The AIA’s “ilookup” campaign is near and dear to us over here at Arbuckle Industries because our business director, Ian Harris, is one of the judges for the ilookup film challenge! He’ll be helping to judge the short film submissions as part of the film challenge. The judges picked for this year’s competition represent a wide range of incredibly accomplished professionals in the architectural and media fields. Check out the rest of them here. Arbuckle has also done lots of work for the AIA over the years by producing the honoree videos for those awarded at the yearly New York Chapter’s Heritage Ball, celebrating those who have made exceptional contributions to the architectural world in the past year. The Look Up Film Challenge is a great opportunity for filmmakers to join forces with architects to visually depict their static structures and bring life and movement to stationary buildings. Filmmakers can submit short films about how architects and their works are making a positive contribution and impact on the community in which they live, and beyond.

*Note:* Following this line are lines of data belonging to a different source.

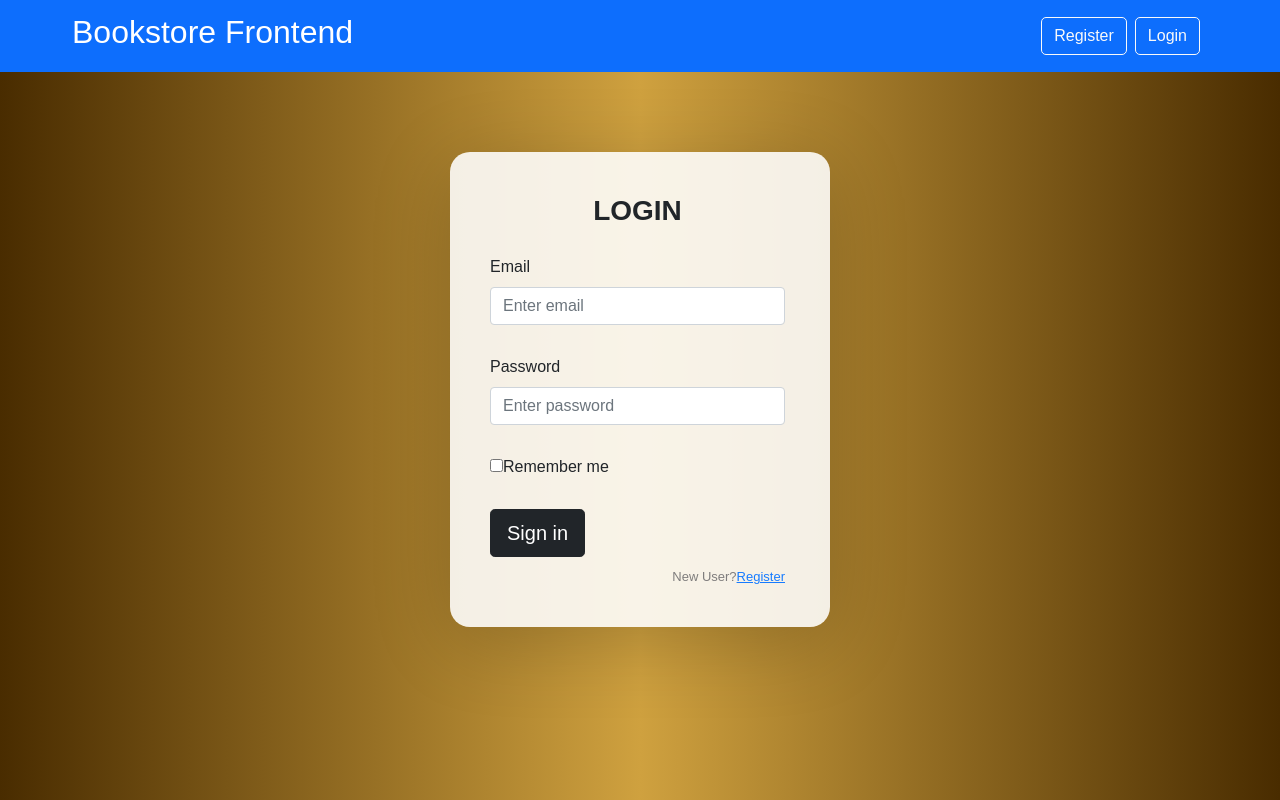
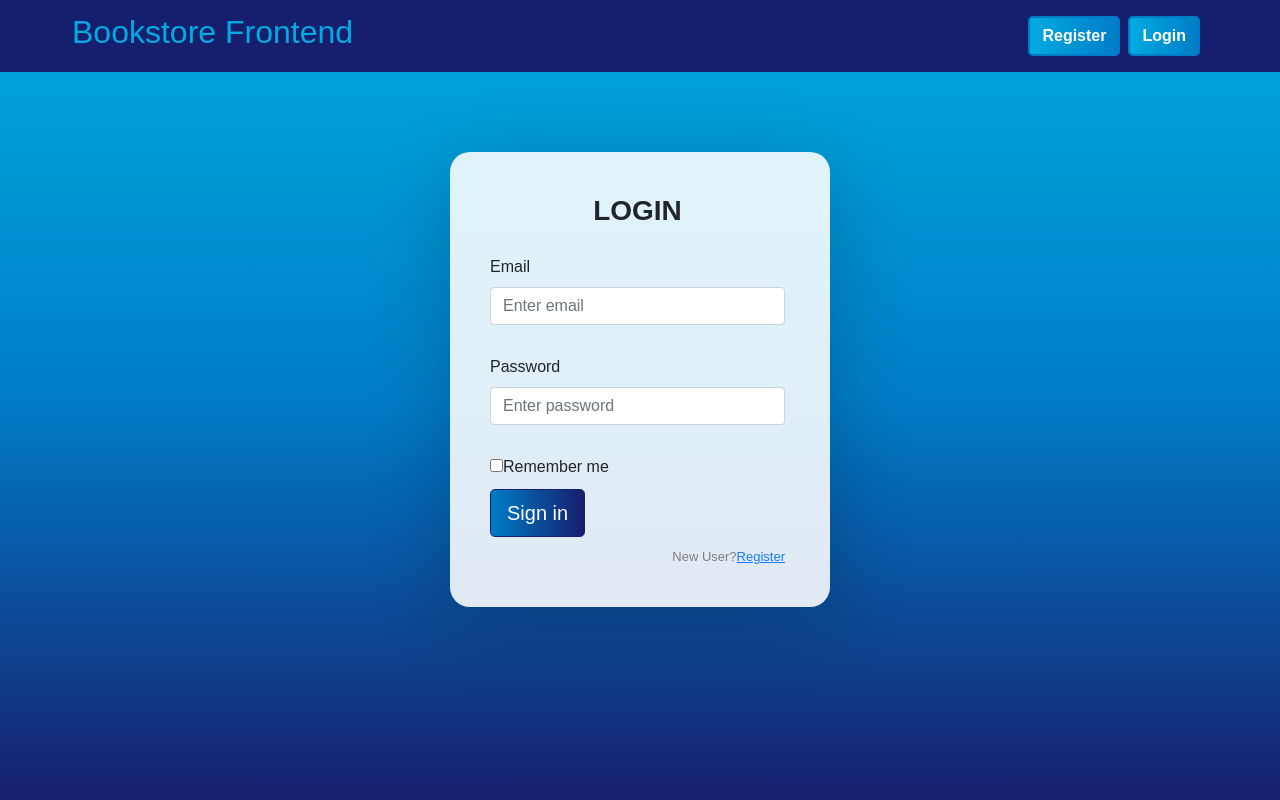
Before and after one commit to AOSP-NIT-Surat/Bookstore-Frontend-web, a React (Create React App) app: page /login in a window 1280 px wide. Built offline with nearby package versions, Linux system fonts and the light colour scheme.

Commit message:
style(bookstore):style register and login page
changed color scheme

```diff
--- a/src/components/Navbar.js
+++ b/src/components/Navbar.js
@@ -1,9 +1,9 @@
 import React from 'react';
 import { Link } from 'react-router-dom';
-
+import '../styles/Navbar.css'
 function Navbar() {
 	return (
-		<nav className="navbar navbar-expand-lg navbar-dark bg-primary">
+		<nav className="navbar navbar-expand-lg navbar-dark" >
 			<div className="container-fluid">
 				<Link className="navbar-brand ms-5" to="/">
 					<h2>Bookstore Frontend</h2>
--- a/src/index.css
+++ b/src/index.css
@@ -8,11 +8,12 @@ body {
   display: flex;
   font-weight: 400;
   font-family: sans-serif;
-  background: #12c2e9;
-  background: -webkit-linear-gradient(to right, #492c00, #cfa13f, #492c00);
-  background: linear-gradient(to right, #492c00, #cfa13f, #492c00);
+  /* background: #12c2e9; */
+  /* background: -webkit-linear-gradient(to right, #492c00, #cfa13f, #492c00);
+  background: linear-gradient(to right, #492c00, #cfa13f, #492c00);  */
+  background: -webkit-linear-gradient(to bottom, #161f6d, #007cc7, #00abe1);
+  background: linear-gradient(to bottom, #00abe1, #007cc7, #161f6d);
 }
-
 body,
 html,
 .App,
@@ -21,7 +22,9 @@ html,
   width: 100%;
   height: 100%;
 }
-
+.navbar.navbar-expand-lg.navbar-dark{
+  background-color: #00abe1;
+}
 .outer {
   display: flex;
   justify-content: center;
@@ -76,11 +79,19 @@ label {
 .form-control {
   padding: 0px 0px 170px 0px;
 }
-
-.btn.btn-dark.btn-lg.btn-block {
-  margin: 20px 0px 0px 0px;
+/* Login Signup Button */
+.outer .inner form button.btn.btn-dark.btn-lg.btn-block {
+  color: #fff;
+  background: linear-gradient(to right, #007cc7, #161f6d);
+  outline: none;
+  border: 1px solid #161f6d;
 }
-
+.outer1 .inner form button.btn.btn-dark.btn-lg.btn-block {
+  color: #fff;
+  background: linear-gradient(to right, #007cc7, #161f6d);
+  outline: none;
+  border: 1px solid #161f6d;
+}
 link.navbar-brand {
   color: white;
 }
--- /dev/null
+++ b/src/styles/Navbar.css
@@ -0,0 +1,20 @@
+.navbar.navbar-expand-lg.navbar-dark{
+  background-color: #161f6d;
+}
+.navbar-brand {
+  color: #00abe1 !important;
+}
+.nav-item .btn-outline-light {
+  /* background: #00abe1; */
+  background: linear-gradient(to right, #00abe1, #007cc7);
+  color: #fff;
+  font-weight: 600;
+  outline: none;
+  border: 2px solid #007cc7;
+  transition: all 0.5s ease-in-out;
+}
+.nav-item .btn-outline-light:hover {
+  background: linear-gradient(to right, #007cc7, #00abe1);
+  border: 2px solid #007cc7;
+  outline: none;
+}
```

The ilookup campaign is a challenge to the architecture appreciating community, and documentary series to raise awareness for the architecture that surrounds us everyday and if we’d only look up, we’d see it. People are invited to post pictures of dynamic architecture and buildings on instagram and twitter with the hashtag #ilookup. There are several videos that have been made as part of the “Look Up” documentary series celebrating different architects and talking about the future of buildings and how architecture is changing. The first video in the “Look Up” documentary series teamed up a few student filmmakers with an architecture student to tell the story of Chris Downey, an architect that is pioneering new kinds of architecture for blind and visually impaired people. Being blind himself, Downey brings creative ways of envisioning new buildings to the table. His approach to architecture embodies the spirit and purpose of the ilookup film challenge - get people to look at architecture in new and dynamic ways.